6:54 PM Sat, Nov. 17th

Jewish community to gather for High Holy Days observances

Rabbi Jessica Rosenthal, spiritual leader of Temple B’rith Shalom, Prescott, holds the Shofar (ram’s horn) that summons Jews to worship during the High Holy Days. (Courtesy photo)

Rabbi Jessica Rosenthal, spiritual leader of Temple B’rith Shalom, Prescott, holds the Shofar (ram’s horn) that summons Jews to worship during the High Holy Days. (Courtesy photo)

Jews in the quad-city area will join in a community of prayer this month to usher in the most solemn period of Jewish observance.

"Unlike the secular New Year, our High Holy Days are a time of reflection on our deeds over the past year, and an opportunity for us to practice charity, repentance and prayer," said Rabbi Jessica Rosenthal, spiritual leader of Temple B'rith Shalom in Prescott. "It's also a time to think of our shared Jewish values as a community."

The High Holy Days, which begin with Rosh Hashanah on the evening of Sept. 24 and conclude with Yom Kippur on Oct. 4, mark the Jewish New Year. "Jews traditionally believe that on Rosh Hashanah, God reviews and judges every person's actions over the past year, and seals judgment on Yom Kippur," said Rosenthal. "We pray that we'll be inscribed in the Book of Life for a good year."

The Days of Awe, as they are known, begin with blasts from the shofar, or ram's horn, a tradition that dates from Biblical times. "The sound of the shofar is a summons to prayer," said Rosenthal. "The shofar blasts are the symbol of liberation and peace. It sends us a message of hope and a call for freedom. "

Though the High Holy Days are a solemn time, Jews traditionally begin the period with a festive meal. They also eat apples and honey to symbolize hopes for a sweet year.

Yom Kippur, which is at the end of the High Holy Days, is a way for Jews to cleanse themselves through fasting and prayer, said Rosenthal. "It's our way of connecting with the best that is in us and what God expects of us. It enables us to bridge the gap between who we can be and what we have been."
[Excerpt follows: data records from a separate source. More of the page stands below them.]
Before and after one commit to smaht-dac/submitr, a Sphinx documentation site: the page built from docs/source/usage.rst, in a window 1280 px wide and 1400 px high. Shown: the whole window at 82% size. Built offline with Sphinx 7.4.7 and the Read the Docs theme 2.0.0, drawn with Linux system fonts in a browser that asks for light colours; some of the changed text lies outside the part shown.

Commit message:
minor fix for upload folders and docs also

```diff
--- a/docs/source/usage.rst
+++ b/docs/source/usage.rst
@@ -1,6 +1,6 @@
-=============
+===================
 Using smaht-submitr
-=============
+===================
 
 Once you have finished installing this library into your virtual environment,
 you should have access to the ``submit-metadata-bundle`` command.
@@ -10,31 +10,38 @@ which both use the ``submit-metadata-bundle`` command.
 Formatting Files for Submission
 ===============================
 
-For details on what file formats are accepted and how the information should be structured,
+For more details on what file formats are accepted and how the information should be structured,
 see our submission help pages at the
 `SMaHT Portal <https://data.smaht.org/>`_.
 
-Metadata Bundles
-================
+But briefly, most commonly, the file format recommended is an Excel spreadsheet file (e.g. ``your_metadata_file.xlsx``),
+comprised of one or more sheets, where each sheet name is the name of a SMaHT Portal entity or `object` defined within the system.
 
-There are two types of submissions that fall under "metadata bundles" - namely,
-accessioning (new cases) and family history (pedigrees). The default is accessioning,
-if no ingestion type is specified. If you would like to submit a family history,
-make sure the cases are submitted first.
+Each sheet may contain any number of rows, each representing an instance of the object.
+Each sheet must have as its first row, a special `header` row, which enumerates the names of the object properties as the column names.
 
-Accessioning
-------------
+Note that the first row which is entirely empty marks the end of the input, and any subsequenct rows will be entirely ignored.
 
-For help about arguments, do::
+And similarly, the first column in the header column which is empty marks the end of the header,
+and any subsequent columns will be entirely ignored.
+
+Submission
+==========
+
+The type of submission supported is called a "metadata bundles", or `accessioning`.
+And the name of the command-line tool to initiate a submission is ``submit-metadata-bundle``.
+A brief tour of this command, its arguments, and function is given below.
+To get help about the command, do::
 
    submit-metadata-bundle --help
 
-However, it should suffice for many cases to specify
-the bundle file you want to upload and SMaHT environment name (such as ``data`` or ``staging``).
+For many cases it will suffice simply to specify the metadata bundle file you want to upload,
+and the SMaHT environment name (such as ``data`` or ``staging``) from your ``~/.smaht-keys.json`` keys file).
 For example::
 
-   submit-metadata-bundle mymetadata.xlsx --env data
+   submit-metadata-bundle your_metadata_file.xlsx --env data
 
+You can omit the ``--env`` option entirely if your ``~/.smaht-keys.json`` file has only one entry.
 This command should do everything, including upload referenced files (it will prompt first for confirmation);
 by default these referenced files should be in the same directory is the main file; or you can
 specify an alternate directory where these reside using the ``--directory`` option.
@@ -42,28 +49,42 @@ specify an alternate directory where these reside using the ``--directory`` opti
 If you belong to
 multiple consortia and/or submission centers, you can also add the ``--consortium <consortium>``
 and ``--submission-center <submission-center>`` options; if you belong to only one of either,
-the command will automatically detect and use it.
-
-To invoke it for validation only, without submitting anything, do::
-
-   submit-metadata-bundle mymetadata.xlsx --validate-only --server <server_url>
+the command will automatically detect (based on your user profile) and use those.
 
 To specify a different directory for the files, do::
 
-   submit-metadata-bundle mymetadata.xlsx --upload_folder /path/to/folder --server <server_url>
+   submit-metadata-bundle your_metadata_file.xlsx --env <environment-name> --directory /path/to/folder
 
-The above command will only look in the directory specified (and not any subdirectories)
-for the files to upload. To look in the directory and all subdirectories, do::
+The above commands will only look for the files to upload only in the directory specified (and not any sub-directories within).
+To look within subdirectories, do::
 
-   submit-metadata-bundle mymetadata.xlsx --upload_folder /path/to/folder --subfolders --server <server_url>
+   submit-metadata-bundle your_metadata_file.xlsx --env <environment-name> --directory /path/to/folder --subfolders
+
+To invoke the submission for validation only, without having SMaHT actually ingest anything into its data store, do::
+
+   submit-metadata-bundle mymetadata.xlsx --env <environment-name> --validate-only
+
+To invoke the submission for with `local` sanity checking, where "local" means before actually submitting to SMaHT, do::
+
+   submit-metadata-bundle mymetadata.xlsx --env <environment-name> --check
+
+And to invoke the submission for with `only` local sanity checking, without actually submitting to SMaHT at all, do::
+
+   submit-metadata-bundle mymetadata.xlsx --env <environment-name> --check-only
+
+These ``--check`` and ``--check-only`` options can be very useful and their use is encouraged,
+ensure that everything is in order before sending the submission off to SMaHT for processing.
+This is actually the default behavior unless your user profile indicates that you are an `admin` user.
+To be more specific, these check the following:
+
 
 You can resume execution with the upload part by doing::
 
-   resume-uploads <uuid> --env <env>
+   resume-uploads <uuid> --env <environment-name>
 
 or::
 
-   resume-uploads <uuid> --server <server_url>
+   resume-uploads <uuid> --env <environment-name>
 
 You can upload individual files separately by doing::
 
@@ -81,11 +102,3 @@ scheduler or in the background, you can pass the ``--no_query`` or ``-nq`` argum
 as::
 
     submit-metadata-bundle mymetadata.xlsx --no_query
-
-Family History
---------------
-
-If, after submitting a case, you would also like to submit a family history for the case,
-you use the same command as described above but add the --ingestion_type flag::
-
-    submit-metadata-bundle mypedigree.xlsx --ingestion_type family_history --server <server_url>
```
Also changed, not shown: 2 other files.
For more information, call Temple B'rith Shalom at 708-0018.